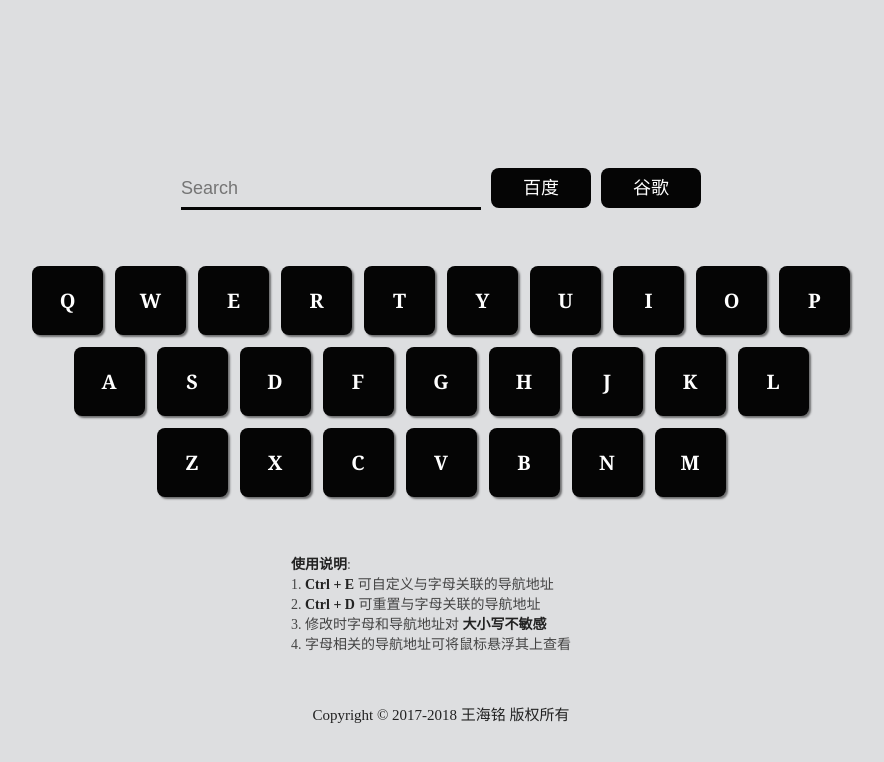
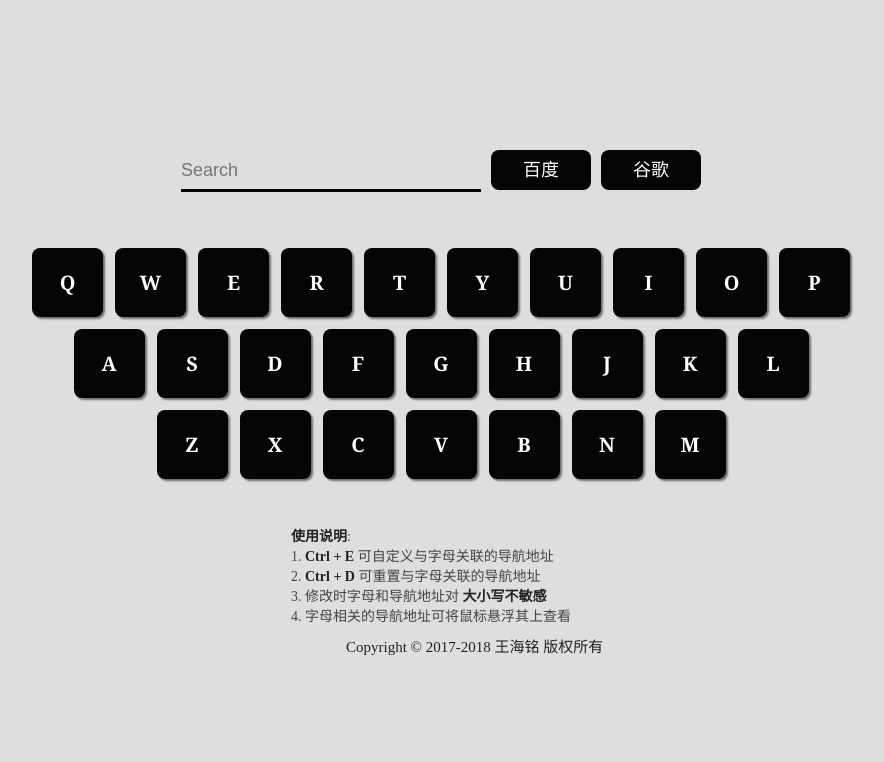
Before and after one commit to weiyanqin/Jirengu, a plain HTML site: page task-seventeen/index.html in a window 1280 px wide. Shown: the whole page, without its empty margins (199-1083 px from the left). Drawn offline with Linux system fonts and the light colour scheme.

Commit message:
优化代码

```diff
--- a/task-seventeen/index.html
+++ b/task-seventeen/index.html
@@ -10,112 +10,6 @@
 </head>
 
 <body>
-    <main>
-        <svg class="icon" aria-hidden="true">
-            <use xlink:href="#icon-markdown"></use>
-        </svg>
-
-        <svg class="icon" aria-hidden="true">
-            <use xlink:href="#icon-leetcode"></use>
-        </svg>
-
-        <svg class="icon" aria-hidden="true">
-            <use xlink:href="#icon-hackerrank"></use>
-        </svg>
-
-        <svg class="icon" aria-hidden="true">
-            <use xlink:href="#icon-node"></use>
-        </svg>
-
-        <svg class="icon" aria-hidden="true">
-            <use xlink:href="#icon-iciba"></use>
-        </svg>
-
-        <svg class="icon" aria-hidden="true">
-            <use xlink:href="#icon-twitter"></use>
-        </svg>
-
-        <svg class="icon" aria-hidden="true">
-            <use xlink:href="#icon-weibo"></use>
-        </svg>
-
-        <svg class="icon" aria-hidden="true">
-            <use xlink:href="#icon-ubuntu"></use>
-        </svg>
-
-        <svg class="icon" aria-hidden="true">
-            <use xlink:href="#icon-eleme"></use>
-        </svg>
-
-        <svg class="icon" aria-hidden="true">
-            <use xlink:href="#icon-vip"></use>
-        </svg>
-
-        <svg class="icon" aria-hidden="true">
-            <use xlink:href="#icon-kugou"></use>
-        </svg>
-
-        <svg class="icon" aria-hidden="true">
-            <use xlink:href="#icon-ctrip"></use>
-        </svg>
-
-        <svg class="icon" aria-hidden="true">
-            <use xlink:href="#icon-shadowsocks"></use>
-        </svg>
-
-        <svg class="icon" aria-hidden="true">
-            <use xlink:href="#icon-baidu"></use>
-        </svg>
-
-        <svg class="icon" aria-hidden="true">
-            <use xlink:href="#icon-youtube"></use>
-        </svg>
-
-        <svg class="icon" aria-hidden="true">
-            <use xlink:href="#icon-renren"></use>
-        </svg>
-
-        <svg class="icon" aria-hidden="true">
-            <use xlink:href="#icon-processon"></use>
-        </svg>
-
-        <svg class="icon" aria-hidden="true">
-            <use xlink:href="#icon-jirengu"></use>
-        </svg>
-
-        <svg class="icon" aria-hidden="true">
-            <use xlink:href="#icon-github"></use>
-        </svg>
-
-        <svg class="icon" aria-hidden="true">
-            <use xlink:href="#icon-alipay"></use>
-        </svg>
-
-        <svg class="icon" aria-hidden="true">
-            <use xlink:href="#icon-material-ui"></use>
-        </svg>
-
-        <svg class="icon" aria-hidden="true">
-            <use xlink:href="#icon-office"></use>
-        </svg>
-
-        <svg class="icon" aria-hidden="true">
-            <use xlink:href="#icon-facebook"></use>
-        </svg>
-
-        <svg class="icon" aria-hidden="true">
-            <use xlink:href="#icon-deepin"></use>
-        </svg>
-
-        <svg class="icon" aria-hidden="true">
-            <use xlink:href="#icon-qq"></use>
-        </svg>
-
-        <svg class="icon" aria-hidden="true">
-            <use xlink:href="#icon-xunlei"></use>
-        </svg>
-
-    </main>
     <script src="./main.js"></script>
     <script src="//at.alicdn.com/t/font_930281_02gz84jrl9lg.js"></script>
 </body>
--- a/task-seventeen/main.js
+++ b/task-seventeen/main.js
@@ -46,7 +46,7 @@ createSearchEvent()
 for (var i = 0; i < 3; i++) {
     createKeyBoard(rows_keys[i],rows_values[i])
 };
-
+xxx()
 addKeyPressEvent()
 createDescription()
 copyRight()
@@ -97,14 +97,21 @@ function createKeyBoard(arr1,arr2){
     body.appendChild(div);
     for (let i = 0; i < arr1.length; i++) {
         var kbd = document.createElement('kbd');
+        var img = document.createElement('img')
         kbd.setAttribute("title", arr2[i]);
         kbd.textContent = arr1[i];
+        // img.setAttribute('src',"https://" + kbd.title + "/favicon.ico")
         div.appendChild(kbd);
+        kbd.appendChild(img)
         kbd.onclick = function (evt){
             window.open("//" + evt.target.getAttribute("title"),"_blank");
         };
     }
-};
+}
+function xxx(){
+    var svg = document.querySelectorAll('svg')
+    console.log(svg)
+}
 function addKeyPressEvent(){
     window.onkeydown = function(evt){
         var input = document.querySelector("input");
--- a/task-seventeen/style.css
+++ b/task-seventeen/style.css
@@ -5,6 +5,7 @@
 body{
 	padding: 150px 0;
 	background: #DDDEE0;
+	overflow: hidden;
 }
 form{
 	padding-bottom: 50px;
@@ -63,6 +64,7 @@ kbd{
 	text-transform: uppercase;
 	transition: all .2s linear;
 }
+
 kbd:hover{
 	cursor: pointer;
 	animation: shake 0.82s cubic-bezier(.36,.07,.19,.97) both;
@@ -71,7 +73,8 @@ kbd:hover{
 	perspective: 1000px;
 }
 .description{
-	margin: 50px auto;
+	margin: 40px auto;
+	margin-bottom: 10px;
 	width: 300px;
 	color: #444;
 	font-size: 14px;
@@ -82,9 +85,10 @@ kbd:hover{
 	color: #222;
 }
 .copyright{
+	/* border: 1px solid red; */
 	color: #222;
 	font-size: 15px;
-	text-align: center;
+	padding-left: 545px;
 	font-family: "Microsoft YaHei", "微软雅黑";
 }
 .copyright a{
@@ -105,9 +109,3 @@ kbd:hover{
     transform: translate3d(4px, 0, 0);
   }
 }
-.icon {
-    width: 1em; height: 1em;
-    vertical-align: -0.15em;
-    fill: currentColor;
-    overflow: hidden;
- }
```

WORK INSTRUCTIONS → Type the entries again verbatim. Any pictures should be skipped.

RESPONSE →
Before and after one commit to weiyanqin/Jirengu, a plain HTML site: page task-seventeen/index.html in a window 1280 px wide. Shown: the whole page, without its empty margins (199-1083 px from the left). Drawn offline with Linux system fonts and the light colour scheme.

Commit message:
优化代码

```diff
--- a/task-seventeen/index.html
+++ b/task-seventeen/index.html
@@ -10,112 +10,6 @@
 </head>
 
 <body>
-    <main>
-        <svg class="icon" aria-hidden="true">
-            <use xlink:href="#icon-markdown"></use>
-        </svg>
-
-        <svg class="icon" aria-hidden="true">
-            <use xlink:href="#icon-leetcode"></use>
-        </svg>
-
-        <svg class="icon" aria-hidden="true">
-            <use xlink:href="#icon-hackerrank"></use>
-        </svg>
-
-        <svg class="icon" aria-hidden="true">
-            <use xlink:href="#icon-node"></use>
-        </svg>
-
-        <svg class="icon" aria-hidden="true">
-            <use xlink:href="#icon-iciba"></use>
-        </svg>
-
-        <svg class="icon" aria-hidden="true">
-            <use xlink:href="#icon-twitter"></use>
-        </svg>
-
-        <svg class="icon" aria-hidden="true">
-            <use xlink:href="#icon-weibo"></use>
-        </svg>
-
-        <svg class="icon" aria-hidden="true">
-            <use xlink:href="#icon-ubuntu"></use>
-        </svg>
-
-        <svg class="icon" aria-hidden="true">
-            <use xlink:href="#icon-eleme"></use>
-        </svg>
-
-        <svg class="icon" aria-hidden="true">
-            <use xlink:href="#icon-vip"></use>
-        </svg>
-
-        <svg class="icon" aria-hidden="true">
-            <use xlink:href="#icon-kugou"></use>
-        </svg>
-
-        <svg class="icon" aria-hidden="true">
-            <use xlink:href="#icon-ctrip"></use>
-        </svg>
-
-        <svg class="icon" aria-hidden="true">
-            <use xlink:href="#icon-shadowsocks"></use>
-        </svg>
-
-        <svg class="icon" aria-hidden="true">
-            <use xlink:href="#icon-baidu"></use>
-        </svg>
-
-        <svg class="icon" aria-hidden="true">
-            <use xlink:href="#icon-youtube"></use>
-        </svg>
-
-        <svg class="icon" aria-hidden="true">
-            <use xlink:href="#icon-renren"></use>
-        </svg>
-
-        <svg class="icon" aria-hidden="true">
-            <use xlink:href="#icon-processon"></use>
-        </svg>
-
-        <svg class="icon" aria-hidden="true">
-            <use xlink:href="#icon-jirengu"></use>
-        </svg>
-
-        <svg class="icon" aria-hidden="true">
-            <use xlink:href="#icon-github"></use>
-        </svg>
-
-        <svg class="icon" aria-hidden="true">
-            <use xlink:href="#icon-alipay"></use>
-        </svg>
-
-        <svg class="icon" aria-hidden="true">
-            <use xlink:href="#icon-material-ui"></use>
-        </svg>
-
-        <svg class="icon" aria-hidden="true">
-            <use xlink:href="#icon-office"></use>
-        </svg>
-
-        <svg class="icon" aria-hidden="true">
-            <use xlink:href="#icon-facebook"></use>
-        </svg>
-
-        <svg class="icon" aria-hidden="true">
-            <use xlink:href="#icon-deepin"></use>
-        </svg>
-
-        <svg class="icon" aria-hidden="true">
-            <use xlink:href="#icon-qq"></use>
-        </svg>
-
-        <svg class="icon" aria-hidden="true">
-            <use xlink:href="#icon-xunlei"></use>
-        </svg>
-
-    </main>
     <script src="./main.js"></script>
     <script src="//at.alicdn.com/t/font_930281_02gz84jrl9lg.js"></script>
 </body>
--- a/task-seventeen/main.js
+++ b/task-seventeen/main.js
@@ -46,7 +46,7 @@ createSearchEvent()
 for (var i = 0; i < 3; i++) {
     createKeyBoard(rows_keys[i],rows_values[i])
 };
-
+xxx()
 addKeyPressEvent()
 createDescription()
 copyRight()
@@ -97,14 +97,21 @@ function createKeyBoard(arr1,arr2){
     body.appendChild(div);
     for (let i = 0; i < arr1.length; i++) {
         var kbd = document.createElement('kbd');
+        var img = document.createElement('img')
         kbd.setAttribute("title", arr2[i]);
         kbd.textContent = arr1[i];
+        // img.setAttribute('src',"https://" + kbd.title + "/favicon.ico")
         div.appendChild(kbd);
+        kbd.appendChild(img)
         kbd.onclick = function (evt){
             window.open("//" + evt.target.getAttribute("title"),"_blank");
         };
     }
-};
+}
+function xxx(){
+    var svg = document.querySelectorAll('svg')
+    console.log(svg)
+}
 function addKeyPressEvent(){
     window.onkeydown = function(evt){
         var input = document.querySelector("input");
--- a/task-seventeen/style.css
+++ b/task-seventeen/style.css
@@ -5,6 +5,7 @@
 body{
 	padding: 150px 0;
 	background: #DDDEE0;
+	overflow: hidden;
 }
 form{
 	padding-bottom: 50px;
@@ -63,6 +64,7 @@ kbd{
 	text-transform: uppercase;
 	transition: all .2s linear;
 }
+
 kbd:hover{
 	cursor: pointer;
 	animation: shake 0.82s cubic-bezier(.36,.07,.19,.97) both;
@@ -71,7 +73,8 @@ kbd:hover{
 	perspective: 1000px;
 }
 .description{
-	margin: 50px auto;
+	margin: 40px auto;
+	margin-bottom: 10px;
 	width: 300px;
 	color: #444;
 	font-size: 14px;
@@ -82,9 +85,10 @@ kbd:hover{
 	color: #222;
 }
 .copyright{
+	/* border: 1px solid red; */
 	color: #222;
 	font-size: 15px;
-	text-align: center;
+	padding-left: 545px;
 	font-family: "Microsoft YaHei", "微软雅黑";
 }
 .copyright a{
@@ -105,9 +109,3 @@ kbd:hover{
     transform: translate3d(4px, 0, 0);
   }
 }
-.icon {
-    width: 1em; height: 1em;
-    vertical-align: -0.15em;
-    fill: currentColor;
-    overflow: hidden;
- }
```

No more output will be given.